- Description of the task: Give the data again in full, with every character unchanged.

═════ Available data ═════

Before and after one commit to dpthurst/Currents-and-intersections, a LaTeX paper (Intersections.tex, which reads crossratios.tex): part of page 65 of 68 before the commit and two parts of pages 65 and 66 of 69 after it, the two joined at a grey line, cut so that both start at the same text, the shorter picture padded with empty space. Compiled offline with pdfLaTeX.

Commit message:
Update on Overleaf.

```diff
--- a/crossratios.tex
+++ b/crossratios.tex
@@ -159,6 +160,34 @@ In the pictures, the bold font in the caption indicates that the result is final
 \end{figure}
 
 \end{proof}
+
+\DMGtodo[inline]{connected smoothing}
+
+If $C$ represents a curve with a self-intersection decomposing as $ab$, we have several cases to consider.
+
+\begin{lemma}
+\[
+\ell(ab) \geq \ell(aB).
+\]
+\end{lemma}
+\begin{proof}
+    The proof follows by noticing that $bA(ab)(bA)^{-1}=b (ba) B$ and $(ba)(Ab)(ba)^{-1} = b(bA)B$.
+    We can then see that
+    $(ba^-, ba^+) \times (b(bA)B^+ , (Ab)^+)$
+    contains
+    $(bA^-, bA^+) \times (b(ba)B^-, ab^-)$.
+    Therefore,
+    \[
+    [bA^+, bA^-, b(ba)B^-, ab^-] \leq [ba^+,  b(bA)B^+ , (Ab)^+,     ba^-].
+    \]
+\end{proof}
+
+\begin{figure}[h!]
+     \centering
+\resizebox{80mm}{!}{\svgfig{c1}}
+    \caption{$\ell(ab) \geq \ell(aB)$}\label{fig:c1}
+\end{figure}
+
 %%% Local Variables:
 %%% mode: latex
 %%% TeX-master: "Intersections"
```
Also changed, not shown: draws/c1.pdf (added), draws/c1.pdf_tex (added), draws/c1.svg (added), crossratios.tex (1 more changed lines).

═════

- Exercise result:
Before and after one commit to dpthurst/Currents-and-intersections, a LaTeX paper (Intersections.tex, which reads crossratios.tex): part of page 65 of 68 before the commit and two parts of pages 65 and 66 of 69 after it, the two joined at a grey line, cut so that both start at the same text, the shorter picture padded with empty space. Compiled offline with pdfLaTeX.

Commit message:
Update on Overleaf.

```diff
--- a/crossratios.tex
+++ b/crossratios.tex
@@ -159,6 +160,34 @@ In the pictures, the bold font in the caption indicates that the result is final
 \end{figure}
 
 \end{proof}
+
+\DMGtodo[inline]{connected smoothing}
+
+If $C$ represents a curve with a self-intersection decomposing as $ab$, we have several cases to consider.
+
+\begin{lemma}
+\[
+\ell(ab) \geq \ell(aB).
+\]
+\end{lemma}
+\begin{proof}
+    The proof follows by noticing that $bA(ab)(bA)^{-1}=b (ba) B$ and $(ba)(Ab)(ba)^{-1} = b(bA)B$.
+    We can then see that
+    $(ba^-, ba^+) \times (b(bA)B^+ , (Ab)^+)$
+    contains
+    $(bA^-, bA^+) \times (b(ba)B^-, ab^-)$.
+    Therefore,
+    \[
+    [bA^+, bA^-, b(ba)B^-, ab^-] \leq [ba^+,  b(bA)B^+ , (Ab)^+,     ba^-].
+    \]
+\end{proof}
+
+\begin{figure}[h!]
+     \centering
+\resizebox{80mm}{!}{\svgfig{c1}}
+    \caption{$\ell(ab) \geq \ell(aB)$}\label{fig:c1}
+\end{figure}
+
 %%% Local Variables:
 %%% mode: latex
 %%% TeX-master: "Intersections"
```
Also changed, not shown: draws/c1.pdf (added), draws/c1.pdf_tex (added), draws/c1.svg (added), crossratios.tex (1 more changed lines).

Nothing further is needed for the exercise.